- [Problem description]
Could you restate the data word for word and drop the pictures?

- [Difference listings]
■ ■ ■

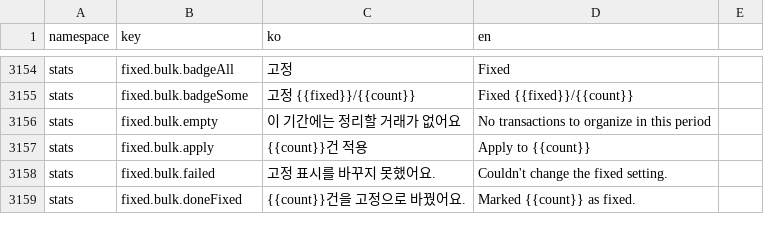
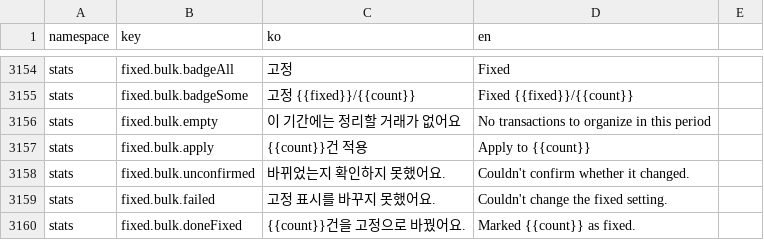
Before and after one commit to lshdainty/groo-damda-front, a CSV file: i18n/translations.csv, drawn as a sheet; only a part is shown, gaps mark what is left out.

```diff
--- a/i18n/translations.csv
+++ b/i18n/translations.csv
@@ -3157,2 +3157,3 @@ stats,fixed.bulk.empty,이 기간에는 정리할 거래가 없어요,No transac
 stats,fixed.bulk.apply,{{count}}건 적용,Apply to {{count}}
+stats,fixed.bulk.unconfirmed,바뀌었는지 확인하지 못했어요.,Couldn't confirm whether it changed.
 stats,fixed.bulk.failed,고정 표시를 바꾸지 못했어요.,Couldn't change the fixed setting.
```
Also changed, not shown: 6 other files.
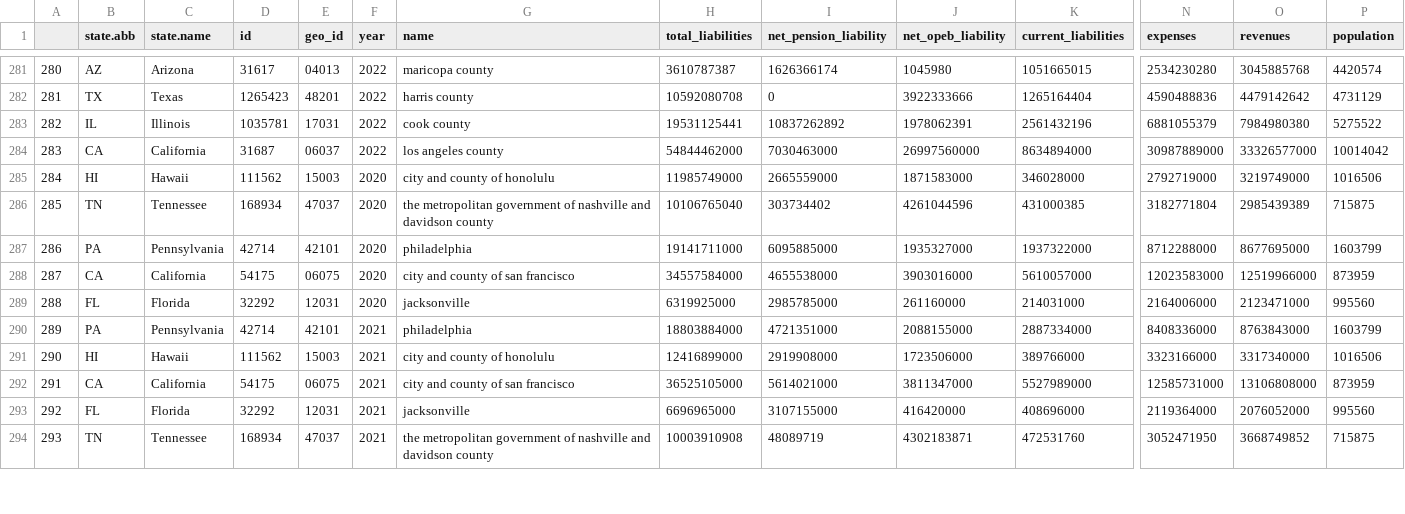
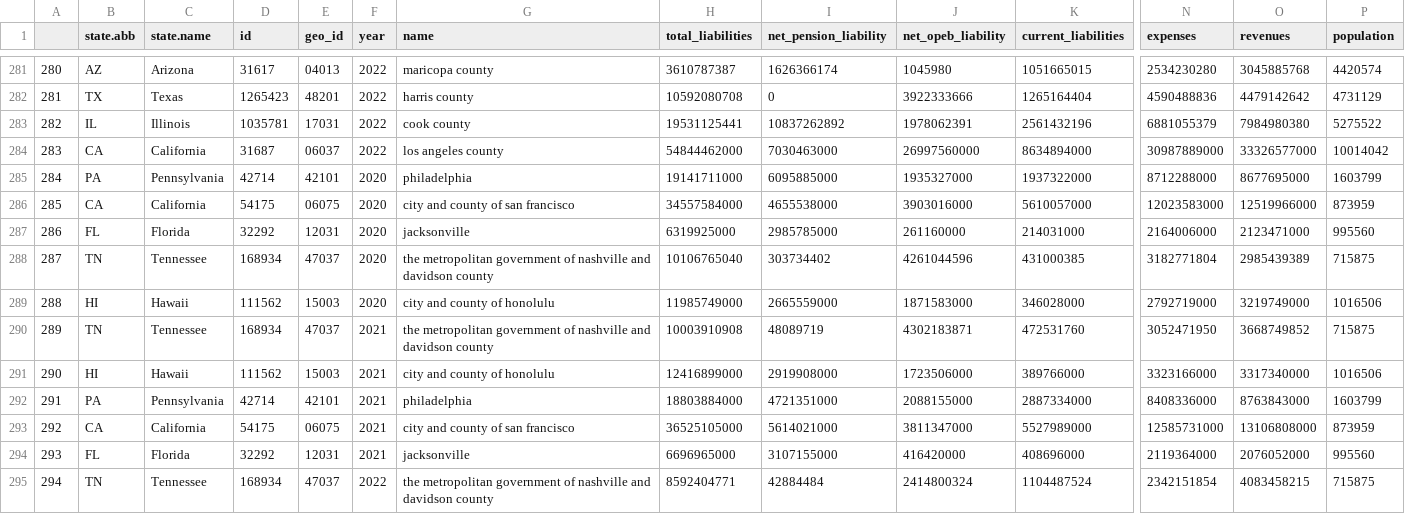
Before and after one commit to thuy2020/acfrs_data, a CSV file: output/top100_counties_3years.csv, drawn as a sheet; only a part is shown, gaps mark what is left out; removed rows and columns are numbered as before the commit, all else as after; rows hold the shown columns only; the diff covers the shown part only; the diff names each change by its address in the sheet, - before the commit and + after, or states it on an @@ line.

```diff
--- a/output/top100_counties_3years.csv
+++ b/output/top100_counties_3years.csv
-row 285: 284 | HI | Hawaii | 111562 | 15003 | 2020 | city and county of honolulu | 11985749000 | 2665559000 | 1871583000 | 346028000 | 2792719000 | 3219749000 | 1016506
-row 286: 285 | TN | Tennessee | 168934 | 47037 | 2020 | the metropolitan government of nashville and davidson county | 10106765040 | 303734402 | 4261044596 | 431000385 | 3182771804 | 2985439389 | 715875
-A285: 286
+A285: 284
-A286: 287
+A286: 285
-A287: 288
+A287: 286
+row 288: 287 | TN | Tennessee | 168934 | 47037 | 2020 | the metropolitan government of nashville and davidson county | 10106765040 | 303734402 | 4261044596 | 431000385 | 3182771804 | 2985439389 | 715875
+row 289: 288 | HI | Hawaii | 111562 | 15003 | 2020 | city and county of honolulu | 11985749000 | 2665559000 | 1871583000 | 346028000 | 2792719000 | 3219749000 | 1016506
-B290 (state.abb): PA
+B290 (state.abb): TN
-C290 (state.name): Pennsylvania
+C290 (state.name): Tennessee
-D290 (id): 42714
+D290 (id): 168934
-E290 (geo_id): 42101
+E290 (geo_id): 47037
-G290 (name): philadelphia
+G290 (name): the metropolitan government of nashville and davidson county
-H290 (total_liabilities): 18803884000
+H290 (total_liabilities): 10003910908
-I290 (net_pension_liability): 4721351000
+I290 (net_pension_liability): 48089719
-J290 (net_opeb_liability): 2088155000
+J290 (net_opeb_liability): 4302183871
-K290 (current_liabilities): 2887334000
+K290 (current_liabilities): 472531760
-N290 (expenses): 8408336000
+N290 (expenses): 3052471950
-O290 (revenues): 8763843000
+O290 (revenues): 3668749852
-P290 (population): 1603799
+P290 (population): 715875
+row 292: 291 | PA | Pennsylvania | 42714 | 42101 | 2021 | philadelphia | 18803884000 | 4721351000 | 2088155000 | 2887334000 | 8408336000 | 8763843000 | 1603799
-A293: 291
+A293: 292
-A294: 292
+A294: 293
-A295: 293
+A295: 294
-F295 (year): 2021
+F295 (year): 2022
-H295 (total_liabilities): 10003910908
+H295 (total_liabilities): 8592404771
-I295 (net_pension_liability): 48089719
+I295 (net_pension_liability): 42884484
-J295 (net_opeb_liability): 4302183871
+J295 (net_opeb_liability): 2414800324
-K295 (current_liabilities): 472531760
+K295 (current_liabilities): 1104487524
-N295 (expenses): 3052471950
+N295 (expenses): 2342151854
-O295 (revenues): 3668749852
+O295 (revenues): 4083458215
```
Also changed, not shown: 1 removed row and 7 edited cells elsewhere in this file, output/all_states_3years.csv, output/top100_cities_3years.csv, 14 other files.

■ ■ ■

- [Task response]
Before and after one commit to lshdainty/groo-damda-front, a CSV file: i18n/translations.csv, drawn as a sheet; only a part is shown, gaps mark what is left out.

```diff
--- a/i18n/translations.csv
+++ b/i18n/translations.csv
@@ -3157,2 +3157,3 @@ stats,fixed.bulk.empty,이 기간에는 정리할 거래가 없어요,No transac
 stats,fixed.bulk.apply,{{count}}건 적용,Apply to {{count}}
+stats,fixed.bulk.unconfirmed,바뀌었는지 확인하지 못했어요.,Couldn't confirm whether it changed.
 stats,fixed.bulk.failed,고정 표시를 바꾸지 못했어요.,Couldn't change the fixed setting.
```
Also changed, not shown: 6 other files.
Before and after one commit to thuy2020/acfrs_data, a CSV file: output/top100_counties_3years.csv, drawn as a sheet; only a part is shown, gaps mark what is left out; removed rows and columns are numbered as before the commit, all else as after; rows hold the shown columns only; the diff covers the shown part only; the diff names each change by its address in the sheet, - before the commit and + after, or states it on an @@ line.

```diff
--- a/output/top100_counties_3years.csv
+++ b/output/top100_counties_3years.csv
-row 285: 284 | HI | Hawaii | 111562 | 15003 | 2020 | city and county of honolulu | 11985749000 | 2665559000 | 1871583000 | 346028000 | 2792719000 | 3219749000 | 1016506
-row 286: 285 | TN | Tennessee | 168934 | 47037 | 2020 | the metropolitan government of nashville and davidson county | 10106765040 | 303734402 | 4261044596 | 431000385 | 3182771804 | 2985439389 | 715875
-A285: 286
+A285: 284
-A286: 287
+A286: 285
-A287: 288
+A287: 286
+row 288: 287 | TN | Tennessee | 168934 | 47037 | 2020 | the metropolitan government of nashville and davidson county | 10106765040 | 303734402 | 4261044596 | 431000385 | 3182771804 | 2985439389 | 715875
+row 289: 288 | HI | Hawaii | 111562 | 15003 | 2020 | city and county of honolulu | 11985749000 | 2665559000 | 1871583000 | 346028000 | 2792719000 | 3219749000 | 1016506
-B290 (state.abb): PA
+B290 (state.abb): TN
-C290 (state.name): Pennsylvania
+C290 (state.name): Tennessee
-D290 (id): 42714
+D290 (id): 168934
-E290 (geo_id): 42101
+E290 (geo_id): 47037
-G290 (name): philadelphia
+G290 (name): the metropolitan government of nashville and davidson county
-H290 (total_liabilities): 18803884000
+H290 (total_liabilities): 10003910908
-I290 (net_pension_liability): 4721351000
+I290 (net_pension_liability): 48089719
-J290 (net_opeb_liability): 2088155000
+J290 (net_opeb_liability): 4302183871
-K290 (current_liabilities): 2887334000
+K290 (current_liabilities): 472531760
-N290 (expenses): 8408336000
+N290 (expenses): 3052471950
-O290 (revenues): 8763843000
+O290 (revenues): 3668749852
-P290 (population): 1603799
+P290 (population): 715875
+row 292: 291 | PA | Pennsylvania | 42714 | 42101 | 2021 | philadelphia | 18803884000 | 4721351000 | 2088155000 | 2887334000 | 8408336000 | 8763843000 | 1603799
-A293: 291
+A293: 292
-A294: 292
+A294: 293
-A295: 293
+A295: 294
-F295 (year): 2021
+F295 (year): 2022
-H295 (total_liabilities): 10003910908
+H295 (total_liabilities): 8592404771
-I295 (net_pension_liability): 48089719
+I295 (net_pension_liability): 42884484
-J295 (net_opeb_liability): 4302183871
+J295 (net_opeb_liability): 2414800324
-K295 (current_liabilities): 472531760
+K295 (current_liabilities): 1104487524
-N295 (expenses): 3052471950
+N295 (expenses): 2342151854
-O295 (revenues): 3668749852
+O295 (revenues): 4083458215
```
Also changed, not shown: 1 removed row and 7 edited cells elsewhere in this file, output/all_states_3years.csv, output/top100_cities_3years.csv, 14 other files.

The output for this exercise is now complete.